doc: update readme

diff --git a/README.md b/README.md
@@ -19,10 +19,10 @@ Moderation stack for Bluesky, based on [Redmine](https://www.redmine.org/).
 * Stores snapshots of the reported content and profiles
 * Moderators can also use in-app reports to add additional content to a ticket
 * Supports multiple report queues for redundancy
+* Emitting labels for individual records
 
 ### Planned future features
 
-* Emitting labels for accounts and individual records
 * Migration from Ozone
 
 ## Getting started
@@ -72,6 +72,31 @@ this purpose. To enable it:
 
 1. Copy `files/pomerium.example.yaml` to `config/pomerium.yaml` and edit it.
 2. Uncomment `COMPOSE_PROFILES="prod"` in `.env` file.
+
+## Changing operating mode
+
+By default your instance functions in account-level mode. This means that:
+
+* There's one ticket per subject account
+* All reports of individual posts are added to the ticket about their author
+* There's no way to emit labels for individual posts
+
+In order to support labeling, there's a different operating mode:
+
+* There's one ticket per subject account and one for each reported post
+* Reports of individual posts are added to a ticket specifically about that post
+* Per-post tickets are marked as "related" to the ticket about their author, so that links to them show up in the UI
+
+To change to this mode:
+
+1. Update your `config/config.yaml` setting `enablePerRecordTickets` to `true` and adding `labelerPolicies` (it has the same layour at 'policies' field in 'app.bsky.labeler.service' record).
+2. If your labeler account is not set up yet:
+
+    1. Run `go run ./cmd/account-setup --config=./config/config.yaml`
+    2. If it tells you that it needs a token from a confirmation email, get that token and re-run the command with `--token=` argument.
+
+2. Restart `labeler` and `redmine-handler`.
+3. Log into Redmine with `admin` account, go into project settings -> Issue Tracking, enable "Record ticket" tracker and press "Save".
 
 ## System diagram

★ ★ ★ ★ ★ ★ ★

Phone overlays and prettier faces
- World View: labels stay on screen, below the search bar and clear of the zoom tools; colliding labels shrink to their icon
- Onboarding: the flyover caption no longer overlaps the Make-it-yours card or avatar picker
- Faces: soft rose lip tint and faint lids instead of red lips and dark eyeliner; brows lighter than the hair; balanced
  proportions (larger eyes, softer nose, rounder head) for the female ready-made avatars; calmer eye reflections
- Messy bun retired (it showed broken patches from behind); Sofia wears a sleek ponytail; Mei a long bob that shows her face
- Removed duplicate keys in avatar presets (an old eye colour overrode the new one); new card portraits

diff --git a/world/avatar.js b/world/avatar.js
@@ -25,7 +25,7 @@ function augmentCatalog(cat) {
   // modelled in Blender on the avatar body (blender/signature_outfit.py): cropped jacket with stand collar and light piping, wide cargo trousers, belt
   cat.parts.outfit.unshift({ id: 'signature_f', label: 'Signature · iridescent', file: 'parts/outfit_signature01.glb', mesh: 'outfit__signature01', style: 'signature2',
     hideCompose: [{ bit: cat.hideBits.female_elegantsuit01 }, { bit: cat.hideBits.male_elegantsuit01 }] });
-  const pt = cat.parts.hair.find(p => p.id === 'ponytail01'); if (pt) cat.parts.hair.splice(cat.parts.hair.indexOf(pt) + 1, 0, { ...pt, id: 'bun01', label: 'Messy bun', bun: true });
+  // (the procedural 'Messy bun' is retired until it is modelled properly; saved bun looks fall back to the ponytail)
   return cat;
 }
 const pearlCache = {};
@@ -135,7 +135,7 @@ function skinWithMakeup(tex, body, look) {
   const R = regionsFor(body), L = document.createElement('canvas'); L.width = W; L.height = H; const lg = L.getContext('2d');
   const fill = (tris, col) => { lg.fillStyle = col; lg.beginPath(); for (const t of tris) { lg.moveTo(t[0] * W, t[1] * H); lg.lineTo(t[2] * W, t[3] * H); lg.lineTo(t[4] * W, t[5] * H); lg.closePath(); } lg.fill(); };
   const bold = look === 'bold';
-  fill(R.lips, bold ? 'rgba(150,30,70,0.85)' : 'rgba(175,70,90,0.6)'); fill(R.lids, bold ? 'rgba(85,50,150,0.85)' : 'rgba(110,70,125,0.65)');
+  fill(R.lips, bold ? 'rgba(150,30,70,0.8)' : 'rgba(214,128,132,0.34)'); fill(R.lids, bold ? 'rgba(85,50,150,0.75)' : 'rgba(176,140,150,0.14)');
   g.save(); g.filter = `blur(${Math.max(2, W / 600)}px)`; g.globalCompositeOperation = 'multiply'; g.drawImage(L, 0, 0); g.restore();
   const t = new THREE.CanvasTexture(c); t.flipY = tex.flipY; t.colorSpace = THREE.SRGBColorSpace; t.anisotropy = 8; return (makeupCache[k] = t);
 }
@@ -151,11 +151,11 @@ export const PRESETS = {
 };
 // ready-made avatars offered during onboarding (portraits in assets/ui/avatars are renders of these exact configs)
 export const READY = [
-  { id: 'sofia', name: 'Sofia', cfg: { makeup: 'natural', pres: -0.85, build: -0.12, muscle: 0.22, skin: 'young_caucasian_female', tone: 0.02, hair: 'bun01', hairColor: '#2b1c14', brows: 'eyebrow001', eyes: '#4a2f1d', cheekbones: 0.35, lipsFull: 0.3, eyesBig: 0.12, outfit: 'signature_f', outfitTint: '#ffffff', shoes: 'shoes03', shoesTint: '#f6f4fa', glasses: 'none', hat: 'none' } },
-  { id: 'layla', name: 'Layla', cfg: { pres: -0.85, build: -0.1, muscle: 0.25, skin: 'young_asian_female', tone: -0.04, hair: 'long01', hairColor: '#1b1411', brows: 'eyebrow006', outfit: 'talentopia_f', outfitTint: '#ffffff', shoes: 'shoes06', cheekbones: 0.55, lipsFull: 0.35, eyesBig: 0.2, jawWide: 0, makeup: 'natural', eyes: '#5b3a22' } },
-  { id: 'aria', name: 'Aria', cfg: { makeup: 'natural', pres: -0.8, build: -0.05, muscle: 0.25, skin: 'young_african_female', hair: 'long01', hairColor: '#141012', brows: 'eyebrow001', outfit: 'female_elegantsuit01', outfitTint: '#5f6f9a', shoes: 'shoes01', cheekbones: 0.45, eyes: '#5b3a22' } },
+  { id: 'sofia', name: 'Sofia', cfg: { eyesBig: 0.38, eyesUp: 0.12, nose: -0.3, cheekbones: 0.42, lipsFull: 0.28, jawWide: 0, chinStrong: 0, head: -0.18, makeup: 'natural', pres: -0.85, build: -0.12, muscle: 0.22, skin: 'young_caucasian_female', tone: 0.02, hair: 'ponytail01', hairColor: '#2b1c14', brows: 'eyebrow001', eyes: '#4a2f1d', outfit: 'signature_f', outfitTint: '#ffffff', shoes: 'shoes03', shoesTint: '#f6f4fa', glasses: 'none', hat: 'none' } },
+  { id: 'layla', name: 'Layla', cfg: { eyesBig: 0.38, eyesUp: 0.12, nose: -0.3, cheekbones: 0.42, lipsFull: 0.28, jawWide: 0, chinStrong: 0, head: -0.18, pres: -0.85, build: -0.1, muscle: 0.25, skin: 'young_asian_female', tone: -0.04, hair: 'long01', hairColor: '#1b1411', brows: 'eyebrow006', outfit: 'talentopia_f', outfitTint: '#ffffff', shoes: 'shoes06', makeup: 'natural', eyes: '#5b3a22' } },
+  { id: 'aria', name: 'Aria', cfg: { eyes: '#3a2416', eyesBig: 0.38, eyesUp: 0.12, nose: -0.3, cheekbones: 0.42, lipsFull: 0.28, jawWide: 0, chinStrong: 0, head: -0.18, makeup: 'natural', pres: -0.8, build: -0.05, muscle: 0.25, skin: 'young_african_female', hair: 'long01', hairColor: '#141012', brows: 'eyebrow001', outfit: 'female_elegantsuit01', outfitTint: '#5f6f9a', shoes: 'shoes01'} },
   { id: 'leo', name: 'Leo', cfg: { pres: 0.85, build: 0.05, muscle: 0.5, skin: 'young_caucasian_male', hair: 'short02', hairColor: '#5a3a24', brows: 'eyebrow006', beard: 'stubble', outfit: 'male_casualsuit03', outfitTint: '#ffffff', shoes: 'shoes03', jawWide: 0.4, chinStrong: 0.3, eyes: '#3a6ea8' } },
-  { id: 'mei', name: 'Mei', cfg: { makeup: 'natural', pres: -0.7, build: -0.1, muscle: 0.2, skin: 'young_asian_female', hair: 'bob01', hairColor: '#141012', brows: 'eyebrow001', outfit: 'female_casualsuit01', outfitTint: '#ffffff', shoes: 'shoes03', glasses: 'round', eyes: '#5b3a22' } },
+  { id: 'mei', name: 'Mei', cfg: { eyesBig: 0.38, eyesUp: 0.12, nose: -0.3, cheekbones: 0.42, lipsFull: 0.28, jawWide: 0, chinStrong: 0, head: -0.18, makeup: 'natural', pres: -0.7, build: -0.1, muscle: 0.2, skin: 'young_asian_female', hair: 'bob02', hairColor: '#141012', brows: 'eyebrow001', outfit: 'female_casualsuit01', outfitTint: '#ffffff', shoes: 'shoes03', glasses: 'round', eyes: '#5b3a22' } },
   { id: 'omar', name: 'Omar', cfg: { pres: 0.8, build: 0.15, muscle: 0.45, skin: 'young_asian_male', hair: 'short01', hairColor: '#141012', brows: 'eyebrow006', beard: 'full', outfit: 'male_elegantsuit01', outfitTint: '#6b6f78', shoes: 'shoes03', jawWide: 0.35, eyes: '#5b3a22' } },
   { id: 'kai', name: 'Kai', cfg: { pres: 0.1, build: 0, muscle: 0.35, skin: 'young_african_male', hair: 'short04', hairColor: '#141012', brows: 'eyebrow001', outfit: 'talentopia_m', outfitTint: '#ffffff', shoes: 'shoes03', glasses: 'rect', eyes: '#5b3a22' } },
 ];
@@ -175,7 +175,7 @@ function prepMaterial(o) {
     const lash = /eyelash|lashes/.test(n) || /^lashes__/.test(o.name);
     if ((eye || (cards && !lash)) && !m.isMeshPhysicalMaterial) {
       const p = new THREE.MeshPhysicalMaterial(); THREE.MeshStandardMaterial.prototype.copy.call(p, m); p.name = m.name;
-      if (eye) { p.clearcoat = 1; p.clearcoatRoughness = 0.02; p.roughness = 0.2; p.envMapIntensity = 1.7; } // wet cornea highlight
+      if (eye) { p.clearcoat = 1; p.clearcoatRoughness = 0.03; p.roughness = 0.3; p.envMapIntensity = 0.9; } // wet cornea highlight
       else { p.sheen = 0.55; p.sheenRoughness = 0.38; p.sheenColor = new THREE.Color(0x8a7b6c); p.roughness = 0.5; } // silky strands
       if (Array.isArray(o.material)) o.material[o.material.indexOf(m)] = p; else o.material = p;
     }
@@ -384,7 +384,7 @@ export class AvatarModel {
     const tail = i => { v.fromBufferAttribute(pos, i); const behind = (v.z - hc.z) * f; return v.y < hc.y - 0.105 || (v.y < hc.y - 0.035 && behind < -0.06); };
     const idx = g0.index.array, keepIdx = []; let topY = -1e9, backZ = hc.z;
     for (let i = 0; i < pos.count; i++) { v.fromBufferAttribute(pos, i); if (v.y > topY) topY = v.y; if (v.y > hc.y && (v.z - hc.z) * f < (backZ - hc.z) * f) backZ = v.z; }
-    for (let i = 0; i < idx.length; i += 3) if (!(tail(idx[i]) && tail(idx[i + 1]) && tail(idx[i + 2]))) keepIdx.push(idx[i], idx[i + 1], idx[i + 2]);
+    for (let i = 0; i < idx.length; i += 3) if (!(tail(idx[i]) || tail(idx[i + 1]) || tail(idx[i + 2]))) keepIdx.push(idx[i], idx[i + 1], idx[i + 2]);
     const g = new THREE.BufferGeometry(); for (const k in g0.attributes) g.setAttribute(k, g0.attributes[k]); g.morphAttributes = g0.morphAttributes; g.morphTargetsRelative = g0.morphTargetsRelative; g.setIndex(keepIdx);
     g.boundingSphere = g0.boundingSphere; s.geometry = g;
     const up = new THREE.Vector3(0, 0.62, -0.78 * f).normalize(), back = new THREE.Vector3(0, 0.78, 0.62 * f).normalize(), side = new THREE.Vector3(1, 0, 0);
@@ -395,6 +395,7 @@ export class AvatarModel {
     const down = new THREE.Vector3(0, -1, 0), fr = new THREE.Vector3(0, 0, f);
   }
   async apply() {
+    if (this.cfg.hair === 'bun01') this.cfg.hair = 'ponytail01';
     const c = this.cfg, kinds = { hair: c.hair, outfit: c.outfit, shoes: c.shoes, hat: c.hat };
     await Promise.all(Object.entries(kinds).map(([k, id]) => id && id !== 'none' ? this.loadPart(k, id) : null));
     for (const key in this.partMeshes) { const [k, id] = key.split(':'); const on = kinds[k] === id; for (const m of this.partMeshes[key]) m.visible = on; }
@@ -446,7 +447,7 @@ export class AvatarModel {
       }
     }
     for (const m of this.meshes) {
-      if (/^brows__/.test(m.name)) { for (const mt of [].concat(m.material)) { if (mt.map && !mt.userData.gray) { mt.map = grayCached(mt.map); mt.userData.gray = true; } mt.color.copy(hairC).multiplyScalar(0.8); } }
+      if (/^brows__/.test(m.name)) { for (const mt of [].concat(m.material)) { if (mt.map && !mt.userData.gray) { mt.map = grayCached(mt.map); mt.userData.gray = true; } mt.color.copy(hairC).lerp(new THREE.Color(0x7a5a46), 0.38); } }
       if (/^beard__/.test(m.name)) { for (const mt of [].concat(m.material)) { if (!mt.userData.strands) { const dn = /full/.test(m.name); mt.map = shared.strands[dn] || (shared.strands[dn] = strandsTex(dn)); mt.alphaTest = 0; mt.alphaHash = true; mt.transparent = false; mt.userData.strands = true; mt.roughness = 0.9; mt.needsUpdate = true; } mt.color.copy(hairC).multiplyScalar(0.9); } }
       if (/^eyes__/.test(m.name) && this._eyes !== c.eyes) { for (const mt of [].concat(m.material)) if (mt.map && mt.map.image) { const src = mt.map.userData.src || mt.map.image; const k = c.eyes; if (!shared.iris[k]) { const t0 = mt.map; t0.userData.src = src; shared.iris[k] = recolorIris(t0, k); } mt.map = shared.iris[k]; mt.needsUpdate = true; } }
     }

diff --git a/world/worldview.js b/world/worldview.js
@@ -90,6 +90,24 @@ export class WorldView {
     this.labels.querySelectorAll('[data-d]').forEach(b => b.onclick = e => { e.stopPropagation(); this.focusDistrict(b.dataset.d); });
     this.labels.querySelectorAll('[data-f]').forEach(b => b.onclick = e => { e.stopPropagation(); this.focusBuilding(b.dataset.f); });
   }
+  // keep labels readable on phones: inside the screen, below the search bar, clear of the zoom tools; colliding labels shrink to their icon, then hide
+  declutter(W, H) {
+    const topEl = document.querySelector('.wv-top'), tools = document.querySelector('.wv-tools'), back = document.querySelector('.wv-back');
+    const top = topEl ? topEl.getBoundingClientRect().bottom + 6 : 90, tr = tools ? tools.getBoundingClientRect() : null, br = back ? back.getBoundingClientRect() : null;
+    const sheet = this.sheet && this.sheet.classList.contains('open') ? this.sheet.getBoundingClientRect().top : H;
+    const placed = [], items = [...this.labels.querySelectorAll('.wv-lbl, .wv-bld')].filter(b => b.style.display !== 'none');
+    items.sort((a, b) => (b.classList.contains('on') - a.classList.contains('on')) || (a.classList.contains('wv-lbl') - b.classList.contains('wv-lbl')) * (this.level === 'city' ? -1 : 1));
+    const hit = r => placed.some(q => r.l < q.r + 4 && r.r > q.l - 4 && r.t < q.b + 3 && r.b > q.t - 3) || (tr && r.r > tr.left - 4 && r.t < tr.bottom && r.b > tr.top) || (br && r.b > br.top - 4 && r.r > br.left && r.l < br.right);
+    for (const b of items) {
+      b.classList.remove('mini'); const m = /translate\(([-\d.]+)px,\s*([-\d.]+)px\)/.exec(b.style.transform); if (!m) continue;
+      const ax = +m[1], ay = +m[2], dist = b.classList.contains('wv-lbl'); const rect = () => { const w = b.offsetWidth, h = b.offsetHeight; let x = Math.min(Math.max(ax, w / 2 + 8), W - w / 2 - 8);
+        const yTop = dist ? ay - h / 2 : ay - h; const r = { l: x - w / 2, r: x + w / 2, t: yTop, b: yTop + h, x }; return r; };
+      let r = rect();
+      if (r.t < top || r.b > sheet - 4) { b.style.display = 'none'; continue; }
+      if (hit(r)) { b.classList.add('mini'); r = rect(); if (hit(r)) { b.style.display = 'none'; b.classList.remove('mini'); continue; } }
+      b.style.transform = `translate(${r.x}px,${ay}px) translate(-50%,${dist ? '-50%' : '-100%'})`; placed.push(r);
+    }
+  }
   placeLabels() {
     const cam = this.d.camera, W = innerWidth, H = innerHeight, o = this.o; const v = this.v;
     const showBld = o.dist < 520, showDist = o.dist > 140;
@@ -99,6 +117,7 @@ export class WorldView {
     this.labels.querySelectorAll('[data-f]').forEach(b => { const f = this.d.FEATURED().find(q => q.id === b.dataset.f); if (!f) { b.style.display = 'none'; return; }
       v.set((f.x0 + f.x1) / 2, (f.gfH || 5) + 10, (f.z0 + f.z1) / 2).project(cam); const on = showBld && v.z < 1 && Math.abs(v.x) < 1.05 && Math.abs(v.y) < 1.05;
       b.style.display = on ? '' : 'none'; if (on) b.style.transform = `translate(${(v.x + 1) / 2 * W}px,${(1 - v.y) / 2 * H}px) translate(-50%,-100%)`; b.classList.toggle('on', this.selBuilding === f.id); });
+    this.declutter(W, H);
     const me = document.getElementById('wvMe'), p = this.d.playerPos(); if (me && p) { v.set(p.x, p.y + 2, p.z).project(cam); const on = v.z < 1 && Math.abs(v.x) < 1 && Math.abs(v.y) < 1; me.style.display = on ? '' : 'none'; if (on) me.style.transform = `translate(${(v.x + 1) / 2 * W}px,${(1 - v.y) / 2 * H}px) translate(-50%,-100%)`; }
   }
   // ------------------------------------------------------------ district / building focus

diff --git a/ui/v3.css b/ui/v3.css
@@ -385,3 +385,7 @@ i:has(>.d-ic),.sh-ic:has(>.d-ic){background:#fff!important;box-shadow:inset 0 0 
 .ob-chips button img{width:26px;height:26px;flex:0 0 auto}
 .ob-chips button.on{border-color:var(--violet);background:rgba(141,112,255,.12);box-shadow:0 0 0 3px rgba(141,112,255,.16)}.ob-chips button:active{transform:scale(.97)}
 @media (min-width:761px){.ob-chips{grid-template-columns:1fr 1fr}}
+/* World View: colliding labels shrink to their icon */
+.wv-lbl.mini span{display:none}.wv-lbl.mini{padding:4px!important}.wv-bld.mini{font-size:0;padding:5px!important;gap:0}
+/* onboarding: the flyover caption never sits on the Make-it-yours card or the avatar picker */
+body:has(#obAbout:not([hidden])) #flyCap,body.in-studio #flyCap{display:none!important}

★ ★ ★ ★ ★ ★ ★

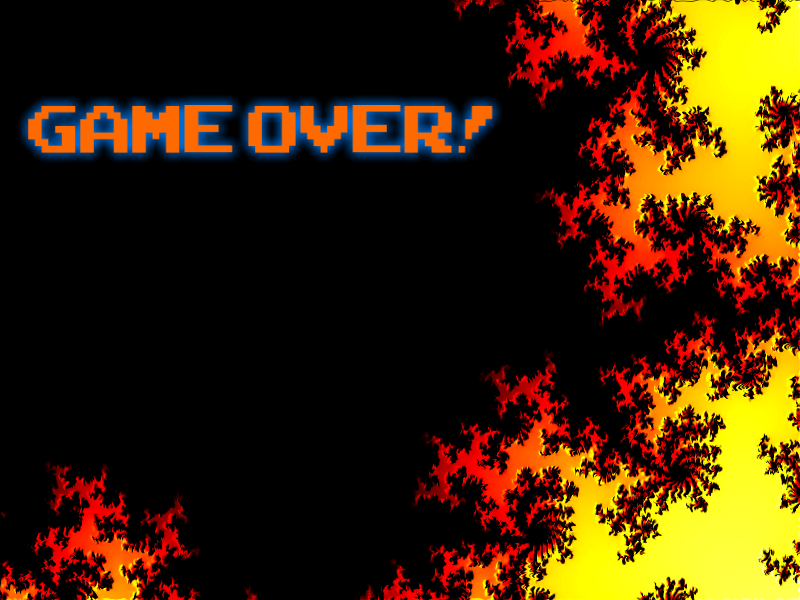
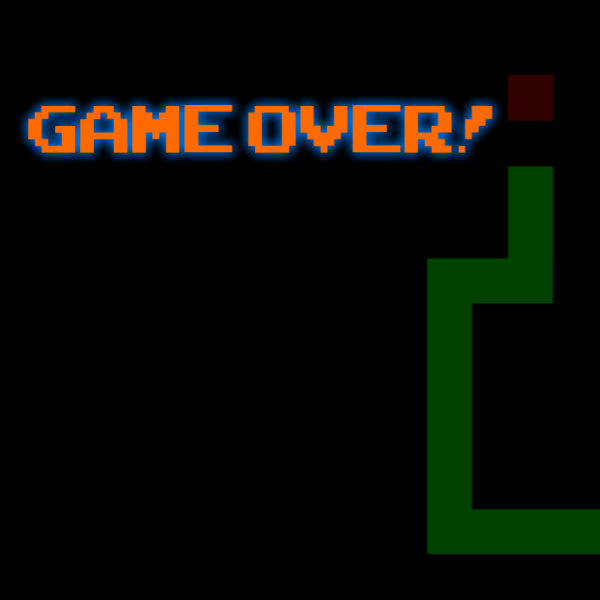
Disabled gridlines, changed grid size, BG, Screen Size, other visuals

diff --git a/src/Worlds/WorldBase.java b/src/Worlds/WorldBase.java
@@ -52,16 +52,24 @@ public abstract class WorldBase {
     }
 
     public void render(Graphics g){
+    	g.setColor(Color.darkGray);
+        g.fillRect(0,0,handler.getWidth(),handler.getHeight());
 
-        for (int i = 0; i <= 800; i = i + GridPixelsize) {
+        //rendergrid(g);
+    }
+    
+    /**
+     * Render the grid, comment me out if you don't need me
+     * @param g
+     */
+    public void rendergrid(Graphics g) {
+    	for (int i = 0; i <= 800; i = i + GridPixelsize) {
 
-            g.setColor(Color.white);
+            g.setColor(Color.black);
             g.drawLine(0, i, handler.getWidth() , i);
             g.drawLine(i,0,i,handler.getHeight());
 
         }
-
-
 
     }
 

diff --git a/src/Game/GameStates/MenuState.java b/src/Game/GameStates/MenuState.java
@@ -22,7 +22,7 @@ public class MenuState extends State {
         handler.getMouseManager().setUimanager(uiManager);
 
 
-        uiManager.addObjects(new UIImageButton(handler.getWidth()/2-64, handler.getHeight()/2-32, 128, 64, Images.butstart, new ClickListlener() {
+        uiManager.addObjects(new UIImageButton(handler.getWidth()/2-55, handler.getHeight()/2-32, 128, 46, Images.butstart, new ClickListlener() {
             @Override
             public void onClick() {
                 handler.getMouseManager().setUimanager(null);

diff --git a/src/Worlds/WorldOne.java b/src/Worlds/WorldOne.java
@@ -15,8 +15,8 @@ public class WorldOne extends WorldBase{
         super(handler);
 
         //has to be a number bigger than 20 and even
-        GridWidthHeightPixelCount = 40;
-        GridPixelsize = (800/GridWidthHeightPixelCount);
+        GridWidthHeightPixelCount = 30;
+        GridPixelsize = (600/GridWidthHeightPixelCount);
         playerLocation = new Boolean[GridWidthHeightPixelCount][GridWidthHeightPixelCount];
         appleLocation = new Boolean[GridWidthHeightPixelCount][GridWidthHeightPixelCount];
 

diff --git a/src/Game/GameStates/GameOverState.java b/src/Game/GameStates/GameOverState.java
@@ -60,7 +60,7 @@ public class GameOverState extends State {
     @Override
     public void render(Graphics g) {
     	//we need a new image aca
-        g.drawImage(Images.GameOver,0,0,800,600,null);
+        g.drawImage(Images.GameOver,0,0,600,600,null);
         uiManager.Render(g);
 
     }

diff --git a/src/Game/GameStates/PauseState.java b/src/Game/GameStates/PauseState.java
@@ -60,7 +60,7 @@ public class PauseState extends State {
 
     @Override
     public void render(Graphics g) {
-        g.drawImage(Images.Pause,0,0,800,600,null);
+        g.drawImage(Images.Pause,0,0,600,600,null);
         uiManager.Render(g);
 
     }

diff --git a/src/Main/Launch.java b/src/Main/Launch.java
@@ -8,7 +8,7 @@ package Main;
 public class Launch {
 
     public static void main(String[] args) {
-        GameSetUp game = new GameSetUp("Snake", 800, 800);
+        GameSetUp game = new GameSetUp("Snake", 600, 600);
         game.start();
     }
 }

★ ★ ★ ★ ★ ★ ★

Give again exactly, and only, the lines above starting at the one with "doc: update readme" and ending at the one with "and edit it.".

doc: update readme

diff --git a/README.md b/README.md
@@ -19,10 +19,10 @@ Moderation stack for Bluesky, based on [Redmine](https://www.redmine.org/).
 * Stores snapshots of the reported content and profiles
 * Moderators can also use in-app reports to add additional content to a ticket
 * Supports multiple report queues for redundancy
+* Emitting labels for individual records
 
 ### Planned future features
 
-* Emitting labels for accounts and individual records
 * Migration from Ozone
 
 ## Getting started
@@ -72,6 +72,31 @@ this purpose. To enable it:
 
 1. Copy `files/pomerium.example.yaml` to `config/pomerium.yaml` and edit it.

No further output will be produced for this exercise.